As ever, this one wasn’t planned. I turned out of Waverley Station one Bank Holiday Monday and decided to go for a wander around the capital. I walked up the eastern side of St. Andrew Square and looked down Dublin Street towards Fife. It’s one of my favourite views, standing at a high point looking down on city greenery and houses before the blue Forth and Fife rising high behind. This particular Monday I had no plan and decided to walk down Dublin Street, maybe towards the Botanic Gardens but instead to the Scotland Street railway tunnel. Once railways ran all across Edinburgh, the network much curtailed now. Work has been done to open up old railways as footpaths and one runs from Royal Crescent in the New Town all the way to Wardie Bay at Granton. I decided to take it, stopping first to read an information board which talked about St. Bernards, one of Edinburgh’s football teams, who used to play at a nearby ground now occupied by industrial premises.

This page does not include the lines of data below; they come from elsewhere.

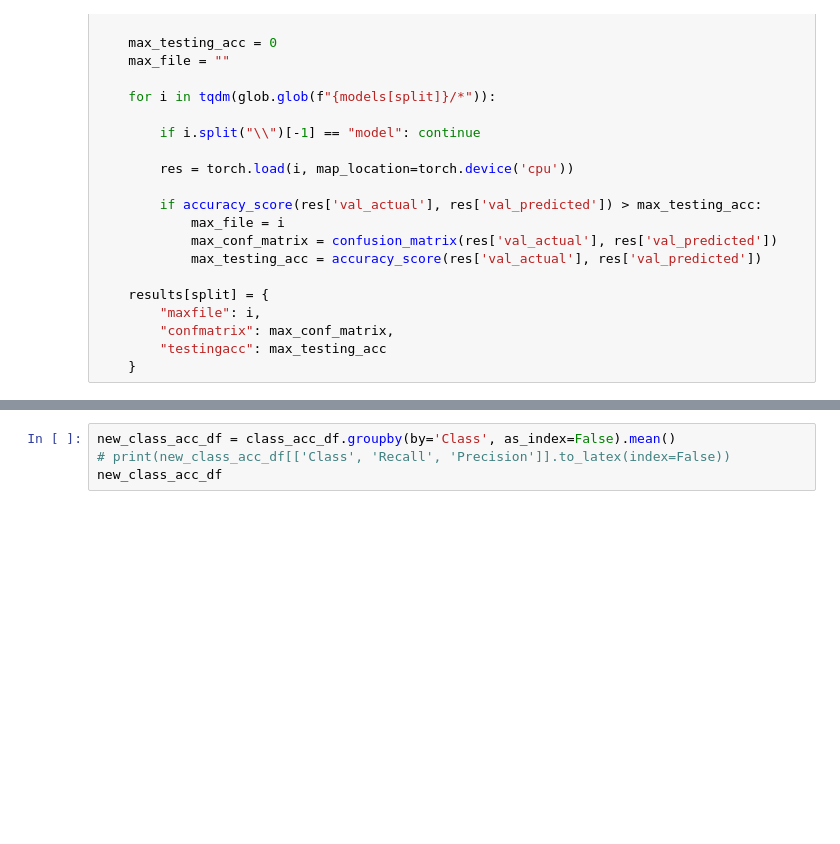
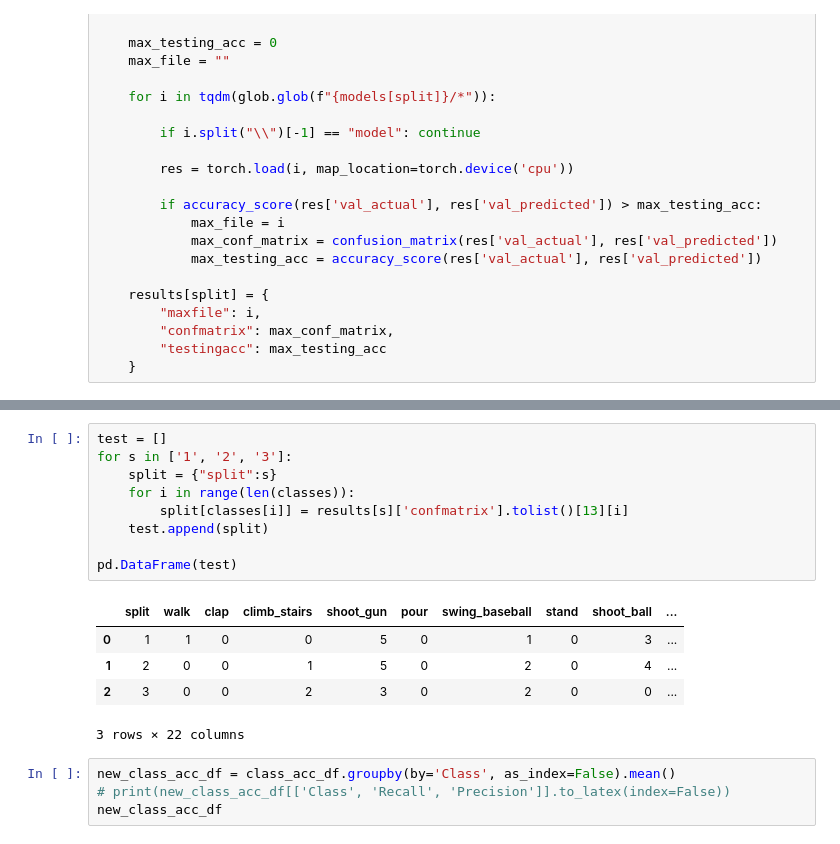
Before and after one commit to NickFleece/Thesis, a Jupyter notebook: skeleton-action-recognition/jhmdb/eval_models.ipynb, the cells around one changed output, grey strips where cells are left out. Drawn from its saved outputs; the diff is of its cells as text; blank space fills up the shorter version.

```diff
--- a/skeleton-action-recognition/jhmdb/eval_models.ipynb
+++ b/skeleton-action-recognition/jhmdb/eval_models.ipynb
@@ -248,3 +253,18 @@ class_acc_df
+# %%
+test = []
+for s in ['1', '2', '3']:
+    split = {"split":s}
+    for i in range(len(classes)):
+        split[classes[i]] = results[s]['confmatrix'].tolist()[13][i]
+    test.append(split)
+
+pd.DataFrame(test)
+# %% [output]
+|  | split | walk | clap | climb_stairs | shoot_gun | pour | swing_baseball | stand | shoot_ball | ... |
+| 0 | 1 | 1 | 0 | 0 | 5 | 0 | 1 | 0 | 3 | ... |
+| 1 | 2 | 0 | 0 | 1 | 5 | 0 | 2 | 0 | 4 | ... |
+| 2 | 3 | 0 | 0 | 2 | 3 | 0 | 2 | 0 | 0 | ... |
+3 rows × 22 columns
 # %%
 new_class_acc_df = class_acc_df.groupby(by='Class', as_index=False).mean()
 # print(new_class_acc_df[['Class', 'Recall', 'Precision']].to_latex(index=False))
```
Also changed, not shown: parts of 3 cells of this notebook, 3 other files.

Trains ran through a tunnel from here to Waverley Station, a mile or so to the south. Today a basketball court sits in front of the gated-off tunnel, the sounds of play from the nearby adventure playground far louder than the echoes of trains that once ran.
Another tunnel ran under Canonmills, liberally daubed with graffiti and lit by narrow artificial lights and the bright sunlight at the other end. I soon came to the side of a Tesco, the path splitting there, and then near Warriston, a rugby pitch to the left and the Earl Haig poppy factory to the right, the Water of Leith wending its way under and through. Signs pointed in three directions, to cycle or walk to Goldenacre, Trinity, Newhaven and Granton one way, back to the city centre or even to Bonnington and Leith east. Bridges crossed overhead on a regular basis, the street signs giving an indication of how far I had walked. One, near Ferry Road, was long, cool and dark, a slightly eerie feel to which a photo could do no justice to convey.
The path wound round and a house stood, a wall at just the right height for a platform, the house with a canopy at the front. Someone lived there, which was cool, the palm tree giving an unreal air to the whole spectacle. Barely an hundred yards later, I reached the main road, now at the end of the Trinity Path, having covered the Warriston Path too. I could see the Forth and the gas rings at Granton, Fife beyond. I turned right towards Newhaven where I stood by the lighthouse and looked out. The railings were lined with padlocks, marking eternal love, while I reflected that nothing is ever permanent and new uses are found for the old, the long view rather than just living in the moment.